Work order
Report, as a number alone, how many lines below contain the string "Group".

+ + + + +

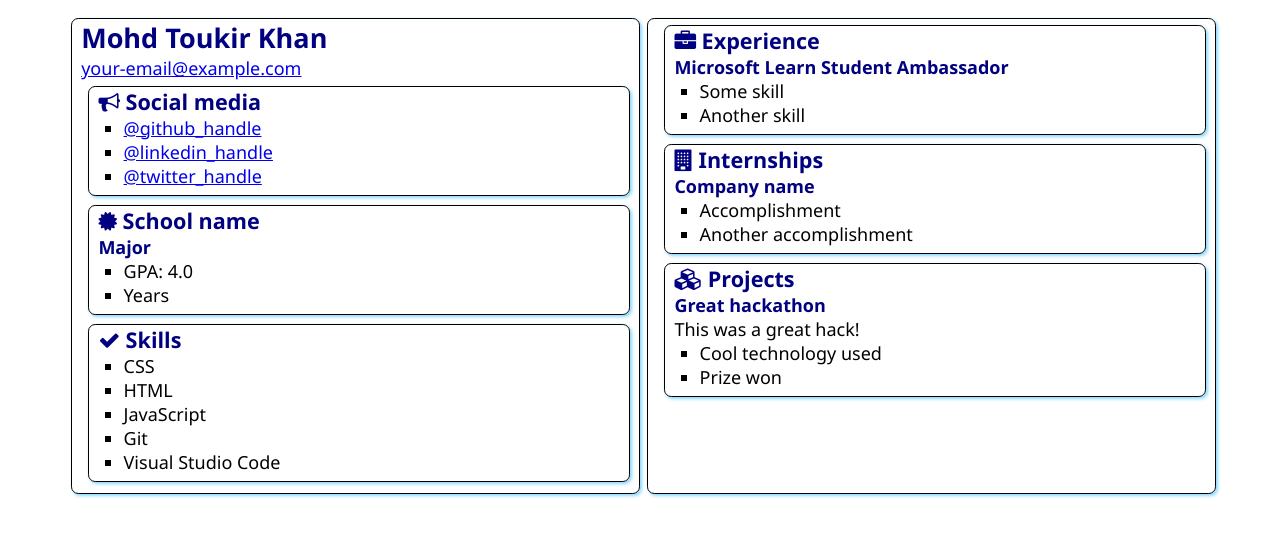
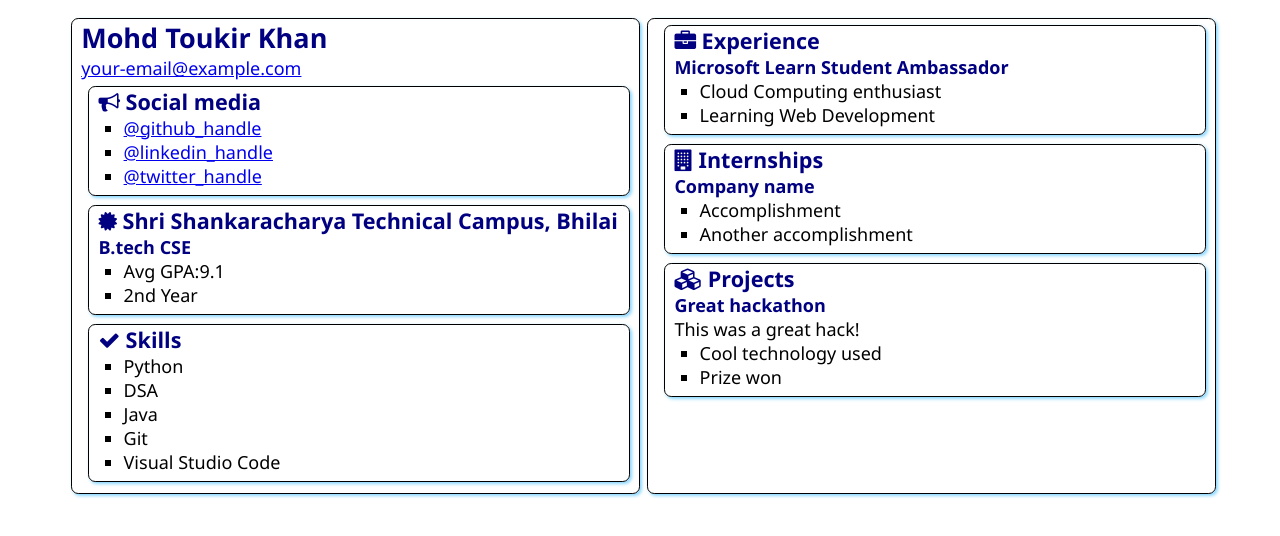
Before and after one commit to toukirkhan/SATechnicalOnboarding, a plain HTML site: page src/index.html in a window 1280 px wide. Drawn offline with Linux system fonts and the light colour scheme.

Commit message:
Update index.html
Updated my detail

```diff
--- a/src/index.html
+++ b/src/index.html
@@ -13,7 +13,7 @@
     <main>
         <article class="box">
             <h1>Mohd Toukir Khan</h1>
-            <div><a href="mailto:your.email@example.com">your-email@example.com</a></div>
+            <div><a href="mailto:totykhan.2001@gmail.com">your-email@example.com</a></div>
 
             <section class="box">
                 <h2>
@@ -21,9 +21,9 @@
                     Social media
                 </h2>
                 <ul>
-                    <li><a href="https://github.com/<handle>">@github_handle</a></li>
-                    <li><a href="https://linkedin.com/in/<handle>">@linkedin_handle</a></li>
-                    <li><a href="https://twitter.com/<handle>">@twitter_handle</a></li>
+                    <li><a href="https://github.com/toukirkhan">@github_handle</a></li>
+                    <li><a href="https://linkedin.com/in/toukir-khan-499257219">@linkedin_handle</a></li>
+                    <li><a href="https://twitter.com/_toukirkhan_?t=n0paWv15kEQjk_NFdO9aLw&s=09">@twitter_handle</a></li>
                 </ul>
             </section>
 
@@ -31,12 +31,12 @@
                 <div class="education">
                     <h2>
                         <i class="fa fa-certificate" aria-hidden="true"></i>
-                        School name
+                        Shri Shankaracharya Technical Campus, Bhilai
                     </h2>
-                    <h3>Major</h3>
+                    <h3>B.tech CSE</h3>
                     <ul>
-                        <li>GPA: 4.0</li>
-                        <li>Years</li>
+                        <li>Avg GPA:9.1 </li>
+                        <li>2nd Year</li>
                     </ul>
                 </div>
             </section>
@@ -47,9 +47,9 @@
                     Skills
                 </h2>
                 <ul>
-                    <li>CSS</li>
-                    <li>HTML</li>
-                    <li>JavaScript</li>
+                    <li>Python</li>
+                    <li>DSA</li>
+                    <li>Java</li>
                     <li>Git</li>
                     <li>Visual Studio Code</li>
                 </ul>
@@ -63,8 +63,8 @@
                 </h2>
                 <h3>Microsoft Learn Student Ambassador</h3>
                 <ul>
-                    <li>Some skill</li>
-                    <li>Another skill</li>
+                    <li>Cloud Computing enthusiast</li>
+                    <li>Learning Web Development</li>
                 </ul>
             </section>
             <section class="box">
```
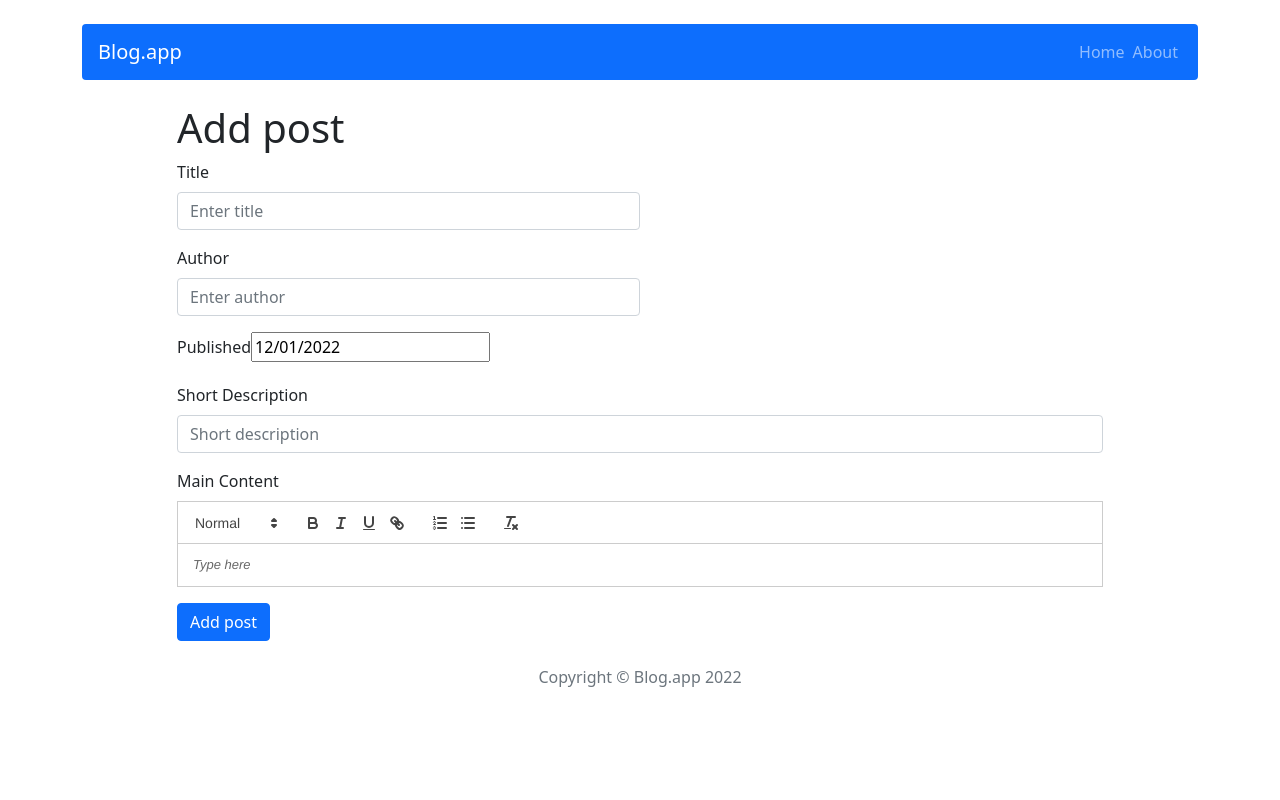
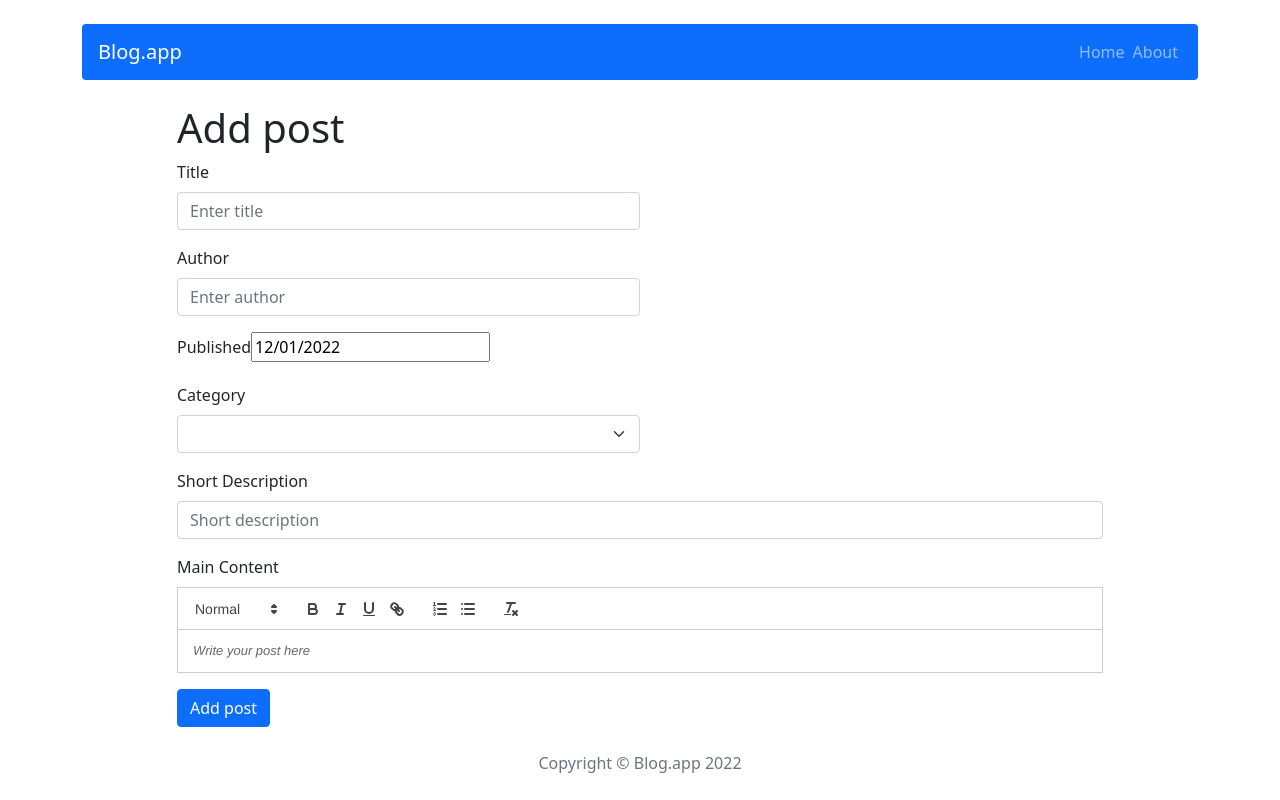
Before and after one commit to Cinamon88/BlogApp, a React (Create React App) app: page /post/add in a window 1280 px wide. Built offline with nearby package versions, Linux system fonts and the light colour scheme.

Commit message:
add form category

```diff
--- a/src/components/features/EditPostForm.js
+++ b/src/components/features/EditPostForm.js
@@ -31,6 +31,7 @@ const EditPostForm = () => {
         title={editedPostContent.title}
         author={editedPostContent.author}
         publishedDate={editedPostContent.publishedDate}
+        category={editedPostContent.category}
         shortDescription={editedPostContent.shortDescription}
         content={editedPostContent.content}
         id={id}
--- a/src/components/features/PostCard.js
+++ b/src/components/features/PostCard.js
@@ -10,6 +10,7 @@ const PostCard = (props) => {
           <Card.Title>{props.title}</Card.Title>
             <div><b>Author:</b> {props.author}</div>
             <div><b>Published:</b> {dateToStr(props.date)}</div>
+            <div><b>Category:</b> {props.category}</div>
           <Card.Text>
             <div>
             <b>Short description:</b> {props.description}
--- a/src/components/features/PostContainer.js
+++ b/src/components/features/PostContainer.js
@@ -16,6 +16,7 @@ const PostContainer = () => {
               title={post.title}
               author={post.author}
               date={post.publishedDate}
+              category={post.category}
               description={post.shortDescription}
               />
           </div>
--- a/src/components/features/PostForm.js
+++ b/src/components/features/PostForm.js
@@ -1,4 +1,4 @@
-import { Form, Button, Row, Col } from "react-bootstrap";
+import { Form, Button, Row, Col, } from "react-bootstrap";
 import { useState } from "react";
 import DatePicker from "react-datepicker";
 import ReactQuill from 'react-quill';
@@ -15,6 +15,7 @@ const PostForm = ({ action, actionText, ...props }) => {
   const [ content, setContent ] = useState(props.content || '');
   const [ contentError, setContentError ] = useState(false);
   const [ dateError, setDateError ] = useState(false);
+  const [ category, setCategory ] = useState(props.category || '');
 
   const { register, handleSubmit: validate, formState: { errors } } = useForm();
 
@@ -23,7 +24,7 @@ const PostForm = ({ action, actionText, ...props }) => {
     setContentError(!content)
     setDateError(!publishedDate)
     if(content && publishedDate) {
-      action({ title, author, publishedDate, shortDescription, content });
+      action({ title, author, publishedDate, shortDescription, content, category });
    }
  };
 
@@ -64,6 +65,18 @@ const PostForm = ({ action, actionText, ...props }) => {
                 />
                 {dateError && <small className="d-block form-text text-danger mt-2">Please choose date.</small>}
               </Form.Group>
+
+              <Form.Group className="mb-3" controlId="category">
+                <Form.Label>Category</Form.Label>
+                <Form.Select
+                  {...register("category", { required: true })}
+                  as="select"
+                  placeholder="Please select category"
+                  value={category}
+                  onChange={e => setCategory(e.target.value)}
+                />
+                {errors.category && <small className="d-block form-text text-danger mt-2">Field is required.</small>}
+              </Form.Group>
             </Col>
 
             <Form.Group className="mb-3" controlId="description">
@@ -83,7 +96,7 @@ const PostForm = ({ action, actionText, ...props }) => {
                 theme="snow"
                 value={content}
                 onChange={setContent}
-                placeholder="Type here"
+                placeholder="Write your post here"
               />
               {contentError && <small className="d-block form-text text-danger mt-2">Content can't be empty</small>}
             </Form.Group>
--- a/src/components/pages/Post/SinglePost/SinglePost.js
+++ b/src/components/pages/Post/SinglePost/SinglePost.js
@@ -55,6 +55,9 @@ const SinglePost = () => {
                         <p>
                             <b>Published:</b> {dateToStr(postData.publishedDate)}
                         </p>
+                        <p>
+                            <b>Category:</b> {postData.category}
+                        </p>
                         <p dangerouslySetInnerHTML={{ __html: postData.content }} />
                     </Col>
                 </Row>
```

+ + + + +

Task answer
5